**Change detection outputs:**

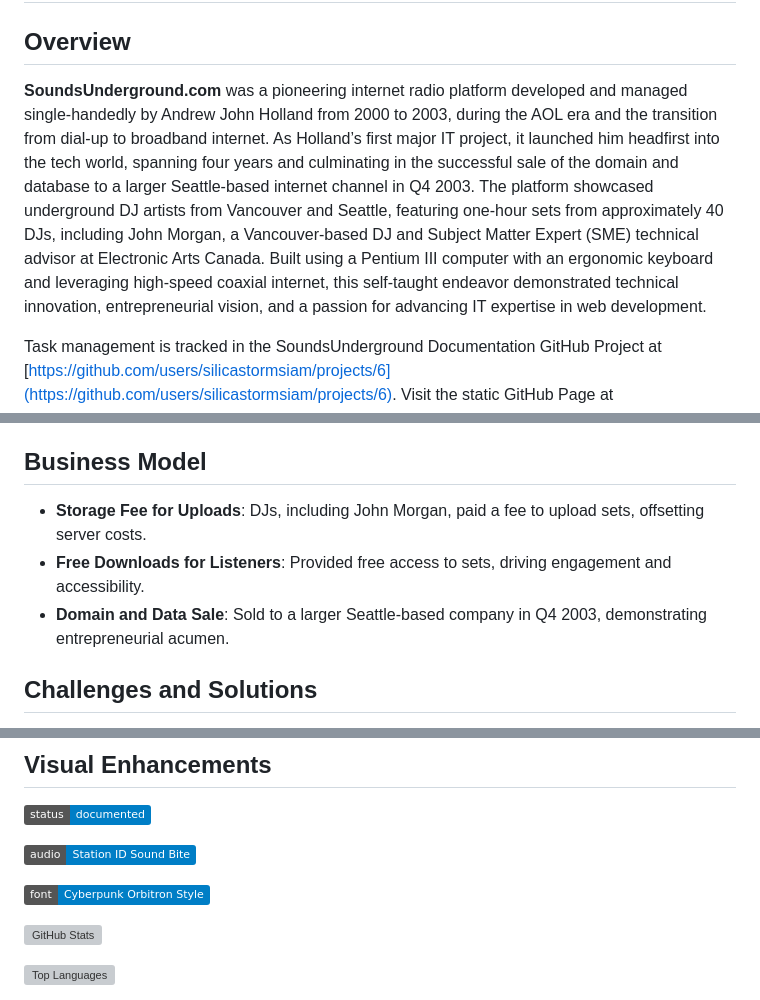
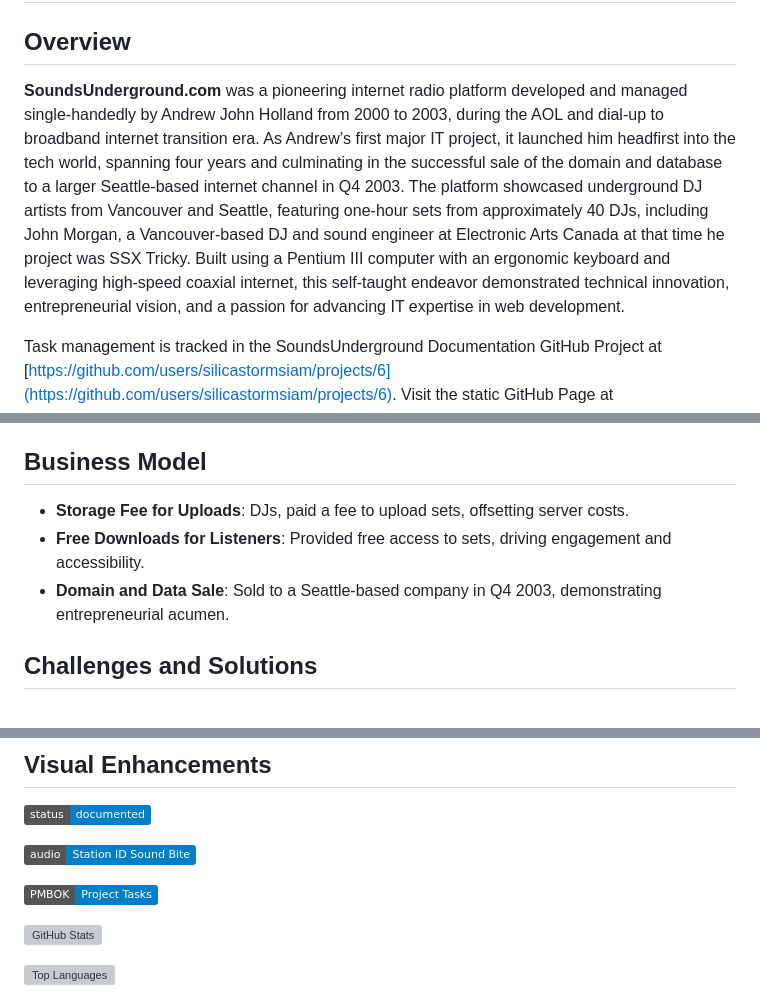
Before and after one commit to silicastormsiam/SoundsUnderground, a Markdown page: README.md, 3 parts joined by grey strips. GitHub-like rendering; badges without logos; grey boxes are pictures that could not be loaded.

Commit message:
Update README.md
Update README with music genres section, corrections to overview and business model, and separated visual badges for SoundsUnderground.com

```diff
--- a/README.md
+++ b/README.md
@@ -2,7 +2,7 @@
 
 ## Overview
 
-**SoundsUnderground.com** was a pioneering internet radio platform developed and managed single-handedly by Andrew John Holland from 2000 to 2003, during the AOL era and the transition from dial-up to broadband internet. As Holland’s first major IT project, it launched him headfirst into the tech world, spanning four years and culminating in the successful sale of the domain and database to a larger Seattle-based internet channel in Q4 2003. The platform showcased underground DJ artists from Vancouver and Seattle, featuring one-hour sets from approximately 40 DJs, including John Morgan, a Vancouver-based DJ and Subject Matter Expert (SME) technical advisor at Electronic Arts Canada. Built using a Pentium III computer with an ergonomic keyboard and leveraging high-speed coaxial internet, this self-taught endeavor demonstrated technical innovation, entrepreneurial vision, and a passion for advancing IT expertise in web development.
+**SoundsUnderground.com** was a pioneering internet radio platform developed and managed single-handedly by Andrew John Holland from 2000 to 2003, during the AOL and dial-up to broadband internet transition era. As Andrew’s first major IT project, it launched him headfirst into the tech world, spanning four years and culminating in the successful sale of the domain and database to a larger Seattle-based internet channel in Q4 2003. The platform showcased underground DJ artists from Vancouver and Seattle, featuring one-hour sets from approximately 40 DJs, including John Morgan, a Vancouver-based DJ and sound engineer at Electronic Arts Canada at that time he project was SSX Tricky. Built using a Pentium III computer with an ergonomic keyboard and leveraging high-speed coaxial internet, this self-taught endeavor demonstrated technical innovation, entrepreneurial vision, and a passion for advancing IT expertise in web development.
 
 Task management is tracked in the SoundsUnderground Documentation GitHub Project at [https://github.com/users/silicastormsiam/projects/6](https://github.com/users/silicastormsiam/projects/6). Visit the static GitHub Page at [https://silicastormsiam.github.io/SoundsUnderground](https://silicastormsiam.github.io/SoundsUnderground) for a visual overview with an embedded MP3 player for the station ID sound bite.
 
@@ -21,9 +21,9 @@ The genre of music back then was dominantly in the clubs and afterhours - House,
 
 ## Business Model
 
-- **Storage Fee for Uploads**: DJs, including John Morgan, paid a fee to upload sets, offsetting server costs.
+- **Storage Fee for Uploads**: DJs, paid a fee to upload sets, offsetting server costs.
 - **Free Downloads for Listeners**: Provided free access to sets, driving engagement and accessibility.
-- **Domain and Data Sale**: Sold to a larger Seattle-based company in Q4 2003, demonstrating entrepreneurial acumen.
+- **Domain and Data Sale**: Sold to a Seattle-based company in Q4 2003, demonstrating entrepreneurial acumen.
 
 ## Challenges and Solutions
 
@@ -62,7 +62,7 @@ The genre of music back then was dominantly in the clubs and afterhours - House,
 
 ![Audio Artifact](https://img.shields.io/badge/audio-Station%20ID%20Sound%20Bite-blue)
 
-![Font](https://img.shields.io/badge/font-Cyberpunk%20Orbitron%20Style-blue)
+![PMBOK Project Tasks](https://img.shields.io/badge/PMBOK-Project%20Tasks-blue)
 
 ![GitHub Stats](https://github-readme-stats.vercel.app/api?username=silicastormsiam&show_icons=true&theme=transparent)
 
```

**WORK TO BE COMPLETED:** In the records above, find every line containing the word "upload" and show it.

**COMPLETED EXERCISE:**
-- **Storage Fee for Uploads**: DJs, including John Morgan, paid a fee to upload sets, offsetting server costs.
+- **Storage Fee for Uploads**: DJs, paid a fee to upload sets, offsetting server costs.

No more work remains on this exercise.